> Work order
Once every line in the data that follows has been checked for the word "ZXing", give only the number of lines that hold it.

> Data excerpts
=======
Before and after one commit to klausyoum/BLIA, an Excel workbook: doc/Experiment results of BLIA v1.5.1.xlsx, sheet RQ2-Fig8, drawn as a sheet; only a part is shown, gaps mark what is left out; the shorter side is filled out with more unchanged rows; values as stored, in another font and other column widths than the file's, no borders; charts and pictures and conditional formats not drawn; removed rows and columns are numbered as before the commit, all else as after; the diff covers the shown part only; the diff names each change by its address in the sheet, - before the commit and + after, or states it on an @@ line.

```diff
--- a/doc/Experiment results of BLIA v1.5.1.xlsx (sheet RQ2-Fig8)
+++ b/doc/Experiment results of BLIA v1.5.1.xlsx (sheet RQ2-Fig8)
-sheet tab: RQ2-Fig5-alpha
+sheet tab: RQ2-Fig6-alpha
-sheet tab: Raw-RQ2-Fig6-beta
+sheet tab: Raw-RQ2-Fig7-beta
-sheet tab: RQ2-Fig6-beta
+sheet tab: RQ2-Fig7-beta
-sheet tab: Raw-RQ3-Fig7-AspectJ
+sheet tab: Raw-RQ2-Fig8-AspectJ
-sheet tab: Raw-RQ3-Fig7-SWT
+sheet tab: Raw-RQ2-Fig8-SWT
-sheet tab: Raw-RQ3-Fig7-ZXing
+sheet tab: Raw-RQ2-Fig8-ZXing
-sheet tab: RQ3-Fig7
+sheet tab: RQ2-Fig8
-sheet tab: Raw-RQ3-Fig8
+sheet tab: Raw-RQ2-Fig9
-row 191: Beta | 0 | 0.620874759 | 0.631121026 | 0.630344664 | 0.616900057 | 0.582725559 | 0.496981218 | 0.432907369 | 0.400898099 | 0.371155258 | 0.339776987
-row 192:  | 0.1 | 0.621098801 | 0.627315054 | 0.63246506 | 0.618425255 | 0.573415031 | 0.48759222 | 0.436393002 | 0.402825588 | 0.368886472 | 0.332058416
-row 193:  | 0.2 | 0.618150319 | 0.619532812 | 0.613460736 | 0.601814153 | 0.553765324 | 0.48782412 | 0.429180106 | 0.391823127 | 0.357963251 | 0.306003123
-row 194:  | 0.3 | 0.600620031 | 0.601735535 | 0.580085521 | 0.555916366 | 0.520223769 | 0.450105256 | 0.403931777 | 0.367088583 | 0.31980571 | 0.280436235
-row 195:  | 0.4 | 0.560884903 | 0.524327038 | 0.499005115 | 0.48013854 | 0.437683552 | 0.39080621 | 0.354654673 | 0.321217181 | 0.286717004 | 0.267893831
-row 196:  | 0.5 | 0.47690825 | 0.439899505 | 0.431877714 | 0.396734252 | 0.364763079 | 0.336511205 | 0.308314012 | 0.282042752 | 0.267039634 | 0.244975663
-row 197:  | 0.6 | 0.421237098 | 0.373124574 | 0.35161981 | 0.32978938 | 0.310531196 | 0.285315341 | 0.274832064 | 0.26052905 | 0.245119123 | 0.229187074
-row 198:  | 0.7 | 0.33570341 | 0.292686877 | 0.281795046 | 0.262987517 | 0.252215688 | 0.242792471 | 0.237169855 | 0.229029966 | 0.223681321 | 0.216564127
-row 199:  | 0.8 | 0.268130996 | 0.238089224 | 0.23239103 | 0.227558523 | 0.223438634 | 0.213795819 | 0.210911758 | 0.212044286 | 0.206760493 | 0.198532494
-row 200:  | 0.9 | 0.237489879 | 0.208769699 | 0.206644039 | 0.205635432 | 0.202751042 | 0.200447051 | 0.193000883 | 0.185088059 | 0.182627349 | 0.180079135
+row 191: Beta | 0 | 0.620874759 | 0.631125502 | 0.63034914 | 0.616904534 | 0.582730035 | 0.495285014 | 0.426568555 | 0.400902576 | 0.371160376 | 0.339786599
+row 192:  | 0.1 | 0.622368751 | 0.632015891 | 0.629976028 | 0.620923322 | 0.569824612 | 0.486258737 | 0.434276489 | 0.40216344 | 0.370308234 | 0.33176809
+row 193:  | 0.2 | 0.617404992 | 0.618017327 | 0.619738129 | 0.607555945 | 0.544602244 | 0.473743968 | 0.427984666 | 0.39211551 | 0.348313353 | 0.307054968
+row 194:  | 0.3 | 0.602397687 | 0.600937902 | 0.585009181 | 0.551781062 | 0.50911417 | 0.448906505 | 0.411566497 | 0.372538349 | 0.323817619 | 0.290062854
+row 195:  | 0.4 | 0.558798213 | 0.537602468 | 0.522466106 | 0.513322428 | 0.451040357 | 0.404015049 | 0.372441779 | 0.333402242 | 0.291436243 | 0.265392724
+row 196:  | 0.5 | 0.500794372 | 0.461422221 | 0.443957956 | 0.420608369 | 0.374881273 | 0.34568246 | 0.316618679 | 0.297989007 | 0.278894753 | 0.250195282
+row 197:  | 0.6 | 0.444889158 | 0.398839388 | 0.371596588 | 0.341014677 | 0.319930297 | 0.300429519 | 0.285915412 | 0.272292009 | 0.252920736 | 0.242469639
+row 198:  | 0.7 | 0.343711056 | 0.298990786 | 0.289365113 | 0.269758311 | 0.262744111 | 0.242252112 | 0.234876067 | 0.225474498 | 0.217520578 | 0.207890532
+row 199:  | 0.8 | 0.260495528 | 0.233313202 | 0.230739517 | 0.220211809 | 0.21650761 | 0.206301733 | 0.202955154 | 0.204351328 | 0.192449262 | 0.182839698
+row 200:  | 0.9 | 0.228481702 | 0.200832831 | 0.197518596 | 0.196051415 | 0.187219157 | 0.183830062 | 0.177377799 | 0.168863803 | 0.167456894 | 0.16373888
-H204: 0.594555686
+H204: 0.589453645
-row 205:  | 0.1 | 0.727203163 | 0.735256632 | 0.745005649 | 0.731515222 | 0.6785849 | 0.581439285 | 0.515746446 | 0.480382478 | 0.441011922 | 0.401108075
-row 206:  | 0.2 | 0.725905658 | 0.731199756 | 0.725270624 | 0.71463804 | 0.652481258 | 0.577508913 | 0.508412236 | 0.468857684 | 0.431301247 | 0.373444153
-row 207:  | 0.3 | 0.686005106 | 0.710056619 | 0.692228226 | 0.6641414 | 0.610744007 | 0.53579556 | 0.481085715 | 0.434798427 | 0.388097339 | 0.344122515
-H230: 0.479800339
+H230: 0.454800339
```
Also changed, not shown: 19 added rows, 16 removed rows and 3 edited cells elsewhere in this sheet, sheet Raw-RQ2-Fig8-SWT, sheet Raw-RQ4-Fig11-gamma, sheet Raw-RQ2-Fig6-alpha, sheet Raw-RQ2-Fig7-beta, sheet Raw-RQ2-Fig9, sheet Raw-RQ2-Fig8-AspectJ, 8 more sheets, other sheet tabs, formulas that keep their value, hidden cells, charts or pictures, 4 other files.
=======
> Expected answer
2